-- Work to complete --
What is needed is a word-for-word copy of the records below.

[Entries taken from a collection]
=== Begin Enclosure ===
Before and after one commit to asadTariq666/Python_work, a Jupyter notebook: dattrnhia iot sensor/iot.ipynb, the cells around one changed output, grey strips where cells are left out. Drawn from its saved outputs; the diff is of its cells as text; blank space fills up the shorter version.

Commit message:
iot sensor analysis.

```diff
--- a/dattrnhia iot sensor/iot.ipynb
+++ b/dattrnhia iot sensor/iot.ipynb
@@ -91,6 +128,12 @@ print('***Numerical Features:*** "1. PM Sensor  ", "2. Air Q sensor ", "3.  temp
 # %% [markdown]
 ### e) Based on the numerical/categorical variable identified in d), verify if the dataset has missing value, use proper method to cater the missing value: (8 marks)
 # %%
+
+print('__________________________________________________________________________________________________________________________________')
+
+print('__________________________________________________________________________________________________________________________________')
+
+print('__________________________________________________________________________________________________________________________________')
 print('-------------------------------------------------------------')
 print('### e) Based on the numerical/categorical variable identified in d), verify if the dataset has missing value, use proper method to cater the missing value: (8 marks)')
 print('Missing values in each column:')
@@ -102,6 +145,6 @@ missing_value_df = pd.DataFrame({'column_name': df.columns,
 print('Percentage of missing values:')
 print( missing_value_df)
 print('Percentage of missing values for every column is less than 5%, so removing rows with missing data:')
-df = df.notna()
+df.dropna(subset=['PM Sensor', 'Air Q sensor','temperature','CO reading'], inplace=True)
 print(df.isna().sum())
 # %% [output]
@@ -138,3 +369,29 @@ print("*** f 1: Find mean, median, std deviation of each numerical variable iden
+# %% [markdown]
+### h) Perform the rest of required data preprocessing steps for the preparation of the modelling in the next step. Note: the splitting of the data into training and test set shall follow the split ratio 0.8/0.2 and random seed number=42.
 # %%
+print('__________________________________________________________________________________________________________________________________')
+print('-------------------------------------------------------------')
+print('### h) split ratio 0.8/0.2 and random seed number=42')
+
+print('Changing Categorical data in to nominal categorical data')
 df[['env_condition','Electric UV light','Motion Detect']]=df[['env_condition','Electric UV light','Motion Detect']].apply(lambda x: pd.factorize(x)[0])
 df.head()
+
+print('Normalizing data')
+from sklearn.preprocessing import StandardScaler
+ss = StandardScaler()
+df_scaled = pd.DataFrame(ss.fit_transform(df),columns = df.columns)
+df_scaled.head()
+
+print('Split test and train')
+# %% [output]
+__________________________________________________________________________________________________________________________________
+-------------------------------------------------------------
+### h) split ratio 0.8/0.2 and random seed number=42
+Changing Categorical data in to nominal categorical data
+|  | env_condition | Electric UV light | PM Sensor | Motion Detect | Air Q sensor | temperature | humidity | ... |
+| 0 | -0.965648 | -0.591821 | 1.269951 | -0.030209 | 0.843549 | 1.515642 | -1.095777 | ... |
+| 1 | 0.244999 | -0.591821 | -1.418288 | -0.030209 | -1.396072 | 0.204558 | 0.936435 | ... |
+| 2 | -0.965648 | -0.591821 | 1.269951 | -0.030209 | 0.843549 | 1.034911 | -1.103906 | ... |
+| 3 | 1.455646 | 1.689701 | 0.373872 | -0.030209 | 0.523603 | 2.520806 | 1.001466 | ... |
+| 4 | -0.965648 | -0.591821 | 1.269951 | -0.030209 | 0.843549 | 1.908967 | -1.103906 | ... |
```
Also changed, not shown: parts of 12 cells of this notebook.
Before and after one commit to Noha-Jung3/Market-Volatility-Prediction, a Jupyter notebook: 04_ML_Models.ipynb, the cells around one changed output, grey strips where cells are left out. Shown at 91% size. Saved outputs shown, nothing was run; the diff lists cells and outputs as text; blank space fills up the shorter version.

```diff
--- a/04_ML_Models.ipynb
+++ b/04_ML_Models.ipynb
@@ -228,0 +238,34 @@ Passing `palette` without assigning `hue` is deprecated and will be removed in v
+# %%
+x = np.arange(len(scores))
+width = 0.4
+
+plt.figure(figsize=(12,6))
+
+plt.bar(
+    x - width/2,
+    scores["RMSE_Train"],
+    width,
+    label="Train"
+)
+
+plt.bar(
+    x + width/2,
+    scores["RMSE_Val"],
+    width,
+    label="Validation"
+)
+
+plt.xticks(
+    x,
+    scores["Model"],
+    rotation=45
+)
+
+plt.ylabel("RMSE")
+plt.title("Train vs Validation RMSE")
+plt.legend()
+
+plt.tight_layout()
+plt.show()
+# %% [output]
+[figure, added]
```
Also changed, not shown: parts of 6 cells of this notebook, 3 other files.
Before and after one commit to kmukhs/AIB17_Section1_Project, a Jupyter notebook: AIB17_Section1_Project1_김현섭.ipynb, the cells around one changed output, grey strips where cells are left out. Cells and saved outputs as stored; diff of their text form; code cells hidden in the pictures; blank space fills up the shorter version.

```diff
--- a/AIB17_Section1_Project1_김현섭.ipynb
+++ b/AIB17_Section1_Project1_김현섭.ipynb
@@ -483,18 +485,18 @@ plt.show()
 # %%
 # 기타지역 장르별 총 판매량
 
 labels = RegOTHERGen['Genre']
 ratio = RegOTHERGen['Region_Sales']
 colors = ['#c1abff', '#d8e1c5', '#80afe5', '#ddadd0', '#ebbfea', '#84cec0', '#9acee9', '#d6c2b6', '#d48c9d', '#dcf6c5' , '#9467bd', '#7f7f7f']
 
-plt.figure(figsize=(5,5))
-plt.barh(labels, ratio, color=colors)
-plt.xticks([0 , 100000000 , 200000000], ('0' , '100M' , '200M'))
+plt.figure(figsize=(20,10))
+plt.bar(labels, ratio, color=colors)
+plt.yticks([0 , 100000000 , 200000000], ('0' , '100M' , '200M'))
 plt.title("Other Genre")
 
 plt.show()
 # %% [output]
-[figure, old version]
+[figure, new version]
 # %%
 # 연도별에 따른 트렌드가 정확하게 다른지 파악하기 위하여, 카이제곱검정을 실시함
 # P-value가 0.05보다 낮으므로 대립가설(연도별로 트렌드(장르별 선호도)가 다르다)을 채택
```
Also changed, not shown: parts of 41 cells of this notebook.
=== End Enclosure ===
-- Solution --
Before and after one commit to asadTariq666/Python_work, a Jupyter notebook: dattrnhia iot sensor/iot.ipynb, the cells around one changed output, grey strips where cells are left out. Drawn from its saved outputs; the diff is of its cells as text; blank space fills up the shorter version.

Commit message:
iot sensor analysis.

```diff
--- a/dattrnhia iot sensor/iot.ipynb
+++ b/dattrnhia iot sensor/iot.ipynb
@@ -91,6 +128,12 @@ print('***Numerical Features:*** "1. PM Sensor  ", "2. Air Q sensor ", "3.  temp
 # %% [markdown]
 ### e) Based on the numerical/categorical variable identified in d), verify if the dataset has missing value, use proper method to cater the missing value: (8 marks)
 # %%
+
+print('__________________________________________________________________________________________________________________________________')
+
+print('__________________________________________________________________________________________________________________________________')
+
+print('__________________________________________________________________________________________________________________________________')
 print('-------------------------------------------------------------')
 print('### e) Based on the numerical/categorical variable identified in d), verify if the dataset has missing value, use proper method to cater the missing value: (8 marks)')
 print('Missing values in each column:')
@@ -102,6 +145,6 @@ missing_value_df = pd.DataFrame({'column_name': df.columns,
 print('Percentage of missing values:')
 print( missing_value_df)
 print('Percentage of missing values for every column is less than 5%, so removing rows with missing data:')
-df = df.notna()
+df.dropna(subset=['PM Sensor', 'Air Q sensor','temperature','CO reading'], inplace=True)
 print(df.isna().sum())
 # %% [output]
@@ -138,3 +369,29 @@ print("*** f 1: Find mean, median, std deviation of each numerical variable iden
+# %% [markdown]
+### h) Perform the rest of required data preprocessing steps for the preparation of the modelling in the next step. Note: the splitting of the data into training and test set shall follow the split ratio 0.8/0.2 and random seed number=42.
 # %%
+print('__________________________________________________________________________________________________________________________________')
+print('-------------------------------------------------------------')
+print('### h) split ratio 0.8/0.2 and random seed number=42')
+
+print('Changing Categorical data in to nominal categorical data')
 df[['env_condition','Electric UV light','Motion Detect']]=df[['env_condition','Electric UV light','Motion Detect']].apply(lambda x: pd.factorize(x)[0])
 df.head()
+
+print('Normalizing data')
+from sklearn.preprocessing import StandardScaler
+ss = StandardScaler()
+df_scaled = pd.DataFrame(ss.fit_transform(df),columns = df.columns)
+df_scaled.head()
+
+print('Split test and train')
+# %% [output]
+__________________________________________________________________________________________________________________________________
+-------------------------------------------------------------
+### h) split ratio 0.8/0.2 and random seed number=42
+Changing Categorical data in to nominal categorical data
+|  | env_condition | Electric UV light | PM Sensor | Motion Detect | Air Q sensor | temperature | humidity | ... |
+| 0 | -0.965648 | -0.591821 | 1.269951 | -0.030209 | 0.843549 | 1.515642 | -1.095777 | ... |
+| 1 | 0.244999 | -0.591821 | -1.418288 | -0.030209 | -1.396072 | 0.204558 | 0.936435 | ... |
+| 2 | -0.965648 | -0.591821 | 1.269951 | -0.030209 | 0.843549 | 1.034911 | -1.103906 | ... |
+| 3 | 1.455646 | 1.689701 | 0.373872 | -0.030209 | 0.523603 | 2.520806 | 1.001466 | ... |
+| 4 | -0.965648 | -0.591821 | 1.269951 | -0.030209 | 0.843549 | 1.908967 | -1.103906 | ... |
```
Also changed, not shown: parts of 12 cells of this notebook.
Before and after one commit to Noha-Jung3/Market-Volatility-Prediction, a Jupyter notebook: 04_ML_Models.ipynb, the cells around one changed output, grey strips where cells are left out. Shown at 91% size. Saved outputs shown, nothing was run; the diff lists cells and outputs as text; blank space fills up the shorter version.

```diff
--- a/04_ML_Models.ipynb
+++ b/04_ML_Models.ipynb
@@ -228,0 +238,34 @@ Passing `palette` without assigning `hue` is deprecated and will be removed in v
+# %%
+x = np.arange(len(scores))
+width = 0.4
+
+plt.figure(figsize=(12,6))
+
+plt.bar(
+    x - width/2,
+    scores["RMSE_Train"],
+    width,
+    label="Train"
+)
+
+plt.bar(
+    x + width/2,
+    scores["RMSE_Val"],
+    width,
+    label="Validation"
+)
+
+plt.xticks(
+    x,
+    scores["Model"],
+    rotation=45
+)
+
+plt.ylabel("RMSE")
+plt.title("Train vs Validation RMSE")
+plt.legend()
+
+plt.tight_layout()
+plt.show()
+# %% [output]
+[figure, added]
```
Also changed, not shown: parts of 6 cells of this notebook, 3 other files.
Before and after one commit to kmukhs/AIB17_Section1_Project, a Jupyter notebook: AIB17_Section1_Project1_김현섭.ipynb, the cells around one changed output, grey strips where cells are left out. Cells and saved outputs as stored; diff of their text form; code cells hidden in the pictures; blank space fills up the shorter version.

```diff
--- a/AIB17_Section1_Project1_김현섭.ipynb
+++ b/AIB17_Section1_Project1_김현섭.ipynb
@@ -483,18 +485,18 @@ plt.show()
 # %%
 # 기타지역 장르별 총 판매량
 
 labels = RegOTHERGen['Genre']
 ratio = RegOTHERGen['Region_Sales']
 colors = ['#c1abff', '#d8e1c5', '#80afe5', '#ddadd0', '#ebbfea', '#84cec0', '#9acee9', '#d6c2b6', '#d48c9d', '#dcf6c5' , '#9467bd', '#7f7f7f']
 
-plt.figure(figsize=(5,5))
-plt.barh(labels, ratio, color=colors)
-plt.xticks([0 , 100000000 , 200000000], ('0' , '100M' , '200M'))
+plt.figure(figsize=(20,10))
+plt.bar(labels, ratio, color=colors)
+plt.yticks([0 , 100000000 , 200000000], ('0' , '100M' , '200M'))
 plt.title("Other Genre")
 
 plt.show()
 # %% [output]
-[figure, old version]
+[figure, new version]
 # %%
 # 연도별에 따른 트렌드가 정확하게 다른지 파악하기 위하여, 카이제곱검정을 실시함
 # P-value가 0.05보다 낮으므로 대립가설(연도별로 트렌드(장르별 선호도)가 다르다)을 채택
```
Also changed, not shown: parts of 41 cells of this notebook.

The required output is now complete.